(Stored items from a collection)
=== Begin Enclosure ===

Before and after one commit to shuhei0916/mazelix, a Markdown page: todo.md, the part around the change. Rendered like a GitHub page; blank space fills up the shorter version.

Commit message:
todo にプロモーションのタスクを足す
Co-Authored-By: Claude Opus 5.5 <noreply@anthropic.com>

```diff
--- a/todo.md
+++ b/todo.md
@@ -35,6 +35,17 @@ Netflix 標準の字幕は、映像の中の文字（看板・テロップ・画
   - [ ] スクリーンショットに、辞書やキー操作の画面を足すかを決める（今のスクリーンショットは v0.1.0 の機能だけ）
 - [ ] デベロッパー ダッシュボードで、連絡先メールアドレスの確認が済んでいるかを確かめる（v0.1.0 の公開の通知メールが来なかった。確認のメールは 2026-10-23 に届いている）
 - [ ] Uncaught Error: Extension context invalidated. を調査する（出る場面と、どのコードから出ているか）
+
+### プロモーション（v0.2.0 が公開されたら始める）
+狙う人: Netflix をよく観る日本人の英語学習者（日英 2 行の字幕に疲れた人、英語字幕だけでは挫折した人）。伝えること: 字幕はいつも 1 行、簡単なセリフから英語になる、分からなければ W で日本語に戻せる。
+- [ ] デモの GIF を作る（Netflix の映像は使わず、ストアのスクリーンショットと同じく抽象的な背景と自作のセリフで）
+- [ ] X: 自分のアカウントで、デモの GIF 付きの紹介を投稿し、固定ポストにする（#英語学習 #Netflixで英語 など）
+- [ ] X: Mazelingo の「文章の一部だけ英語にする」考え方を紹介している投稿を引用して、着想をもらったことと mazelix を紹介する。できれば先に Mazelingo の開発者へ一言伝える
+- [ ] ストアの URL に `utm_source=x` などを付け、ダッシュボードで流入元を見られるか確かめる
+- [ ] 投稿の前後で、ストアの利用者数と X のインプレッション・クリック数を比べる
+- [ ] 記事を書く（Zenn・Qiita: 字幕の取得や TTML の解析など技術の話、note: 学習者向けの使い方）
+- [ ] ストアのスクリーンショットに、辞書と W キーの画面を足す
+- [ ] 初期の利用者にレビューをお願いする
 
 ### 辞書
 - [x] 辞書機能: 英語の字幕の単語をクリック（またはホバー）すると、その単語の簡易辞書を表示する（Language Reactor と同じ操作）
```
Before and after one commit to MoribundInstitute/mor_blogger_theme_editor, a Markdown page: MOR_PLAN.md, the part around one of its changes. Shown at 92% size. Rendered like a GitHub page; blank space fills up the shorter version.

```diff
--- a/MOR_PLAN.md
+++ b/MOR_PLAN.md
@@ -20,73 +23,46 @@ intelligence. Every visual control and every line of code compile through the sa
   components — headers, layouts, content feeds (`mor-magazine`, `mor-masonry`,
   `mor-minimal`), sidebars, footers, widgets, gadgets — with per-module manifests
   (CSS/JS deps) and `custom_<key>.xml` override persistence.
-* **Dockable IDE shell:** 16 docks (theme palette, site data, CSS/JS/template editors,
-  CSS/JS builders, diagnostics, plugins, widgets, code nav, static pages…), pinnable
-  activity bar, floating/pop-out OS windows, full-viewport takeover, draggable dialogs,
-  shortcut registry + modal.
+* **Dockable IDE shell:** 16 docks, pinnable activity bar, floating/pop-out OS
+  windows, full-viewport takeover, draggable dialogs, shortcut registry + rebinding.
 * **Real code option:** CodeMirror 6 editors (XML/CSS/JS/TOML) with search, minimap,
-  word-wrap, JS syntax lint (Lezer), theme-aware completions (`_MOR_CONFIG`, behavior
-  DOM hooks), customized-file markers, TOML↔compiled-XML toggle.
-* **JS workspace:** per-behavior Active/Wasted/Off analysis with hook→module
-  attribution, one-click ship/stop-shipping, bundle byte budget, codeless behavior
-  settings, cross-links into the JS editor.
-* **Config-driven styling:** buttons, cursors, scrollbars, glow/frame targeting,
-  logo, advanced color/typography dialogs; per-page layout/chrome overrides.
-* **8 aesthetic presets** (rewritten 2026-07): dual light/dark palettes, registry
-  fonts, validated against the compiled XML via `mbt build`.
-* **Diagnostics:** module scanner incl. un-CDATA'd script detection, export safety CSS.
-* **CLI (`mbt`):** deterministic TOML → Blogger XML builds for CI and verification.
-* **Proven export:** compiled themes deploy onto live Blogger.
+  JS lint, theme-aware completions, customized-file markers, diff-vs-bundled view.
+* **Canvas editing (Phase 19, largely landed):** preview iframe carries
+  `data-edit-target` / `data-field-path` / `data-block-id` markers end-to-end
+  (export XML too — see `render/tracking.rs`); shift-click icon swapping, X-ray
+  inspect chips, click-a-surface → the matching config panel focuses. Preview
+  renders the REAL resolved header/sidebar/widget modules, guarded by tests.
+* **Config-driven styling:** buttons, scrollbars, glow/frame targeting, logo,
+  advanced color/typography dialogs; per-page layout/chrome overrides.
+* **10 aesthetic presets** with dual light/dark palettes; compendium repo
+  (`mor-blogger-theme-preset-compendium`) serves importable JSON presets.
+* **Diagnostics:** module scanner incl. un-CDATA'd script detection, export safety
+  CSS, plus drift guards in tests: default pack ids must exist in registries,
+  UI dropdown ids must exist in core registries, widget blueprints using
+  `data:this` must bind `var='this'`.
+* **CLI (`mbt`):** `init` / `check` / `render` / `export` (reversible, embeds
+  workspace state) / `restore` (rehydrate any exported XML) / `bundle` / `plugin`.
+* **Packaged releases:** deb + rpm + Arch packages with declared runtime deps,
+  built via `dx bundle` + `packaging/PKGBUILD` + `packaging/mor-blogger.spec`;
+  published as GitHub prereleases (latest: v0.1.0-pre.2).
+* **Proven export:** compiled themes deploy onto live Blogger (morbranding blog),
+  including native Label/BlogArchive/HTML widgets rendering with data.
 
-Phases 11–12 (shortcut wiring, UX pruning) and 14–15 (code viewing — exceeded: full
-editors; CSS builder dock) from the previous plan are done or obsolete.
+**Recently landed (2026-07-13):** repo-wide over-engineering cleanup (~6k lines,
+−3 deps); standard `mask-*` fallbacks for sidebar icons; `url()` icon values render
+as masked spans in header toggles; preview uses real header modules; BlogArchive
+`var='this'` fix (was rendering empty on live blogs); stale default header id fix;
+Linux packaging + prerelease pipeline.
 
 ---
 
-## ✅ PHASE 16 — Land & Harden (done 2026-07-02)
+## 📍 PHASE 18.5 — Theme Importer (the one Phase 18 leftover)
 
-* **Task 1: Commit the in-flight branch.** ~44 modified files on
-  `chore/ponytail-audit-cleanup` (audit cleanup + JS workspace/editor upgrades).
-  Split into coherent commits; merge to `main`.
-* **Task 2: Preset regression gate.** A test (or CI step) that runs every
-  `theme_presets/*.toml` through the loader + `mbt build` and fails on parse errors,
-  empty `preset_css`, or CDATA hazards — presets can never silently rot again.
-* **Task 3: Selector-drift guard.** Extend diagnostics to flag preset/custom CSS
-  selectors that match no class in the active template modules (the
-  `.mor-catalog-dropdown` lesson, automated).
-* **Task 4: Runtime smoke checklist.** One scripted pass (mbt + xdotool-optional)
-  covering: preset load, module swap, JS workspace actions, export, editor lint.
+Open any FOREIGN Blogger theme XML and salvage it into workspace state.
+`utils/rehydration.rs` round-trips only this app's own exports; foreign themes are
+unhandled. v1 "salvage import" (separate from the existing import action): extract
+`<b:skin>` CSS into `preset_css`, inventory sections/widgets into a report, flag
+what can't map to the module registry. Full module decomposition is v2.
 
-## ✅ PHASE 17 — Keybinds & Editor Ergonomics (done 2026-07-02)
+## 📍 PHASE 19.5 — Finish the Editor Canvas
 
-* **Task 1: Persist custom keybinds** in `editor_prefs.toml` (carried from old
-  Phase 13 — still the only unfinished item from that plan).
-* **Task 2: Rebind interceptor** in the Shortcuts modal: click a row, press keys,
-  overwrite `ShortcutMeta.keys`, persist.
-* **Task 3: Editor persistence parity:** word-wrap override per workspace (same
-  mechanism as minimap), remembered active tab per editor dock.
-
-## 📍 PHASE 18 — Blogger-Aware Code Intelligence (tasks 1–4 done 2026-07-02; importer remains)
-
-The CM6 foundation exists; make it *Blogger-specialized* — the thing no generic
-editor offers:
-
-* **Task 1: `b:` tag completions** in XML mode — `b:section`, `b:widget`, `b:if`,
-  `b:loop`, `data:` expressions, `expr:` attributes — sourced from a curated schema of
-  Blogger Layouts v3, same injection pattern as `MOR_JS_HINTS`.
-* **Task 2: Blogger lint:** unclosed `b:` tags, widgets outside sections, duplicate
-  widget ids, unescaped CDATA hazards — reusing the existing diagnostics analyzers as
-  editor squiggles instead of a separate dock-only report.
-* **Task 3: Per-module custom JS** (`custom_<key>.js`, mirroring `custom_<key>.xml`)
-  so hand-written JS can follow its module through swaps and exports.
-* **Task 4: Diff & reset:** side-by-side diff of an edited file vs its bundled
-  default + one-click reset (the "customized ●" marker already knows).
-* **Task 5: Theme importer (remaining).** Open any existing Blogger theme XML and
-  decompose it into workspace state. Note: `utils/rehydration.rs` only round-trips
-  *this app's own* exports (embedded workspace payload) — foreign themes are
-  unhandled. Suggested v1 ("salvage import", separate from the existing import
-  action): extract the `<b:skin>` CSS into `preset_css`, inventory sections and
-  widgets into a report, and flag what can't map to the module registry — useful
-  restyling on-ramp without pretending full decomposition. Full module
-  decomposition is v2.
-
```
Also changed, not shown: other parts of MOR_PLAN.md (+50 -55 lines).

=== End Enclosure ===

● **EXERCISE BRIEF**
What lines above mention "markers"? Copy each one.

● **RESPONSE**
-  DOM hooks), customized-file markers, TOML↔compiled-XML toggle.
+  JS lint, theme-aware completions, customized-file markers, diff-vs-bundled view.
+  `data-edit-target` / `data-field-path` / `data-block-id` markers end-to-end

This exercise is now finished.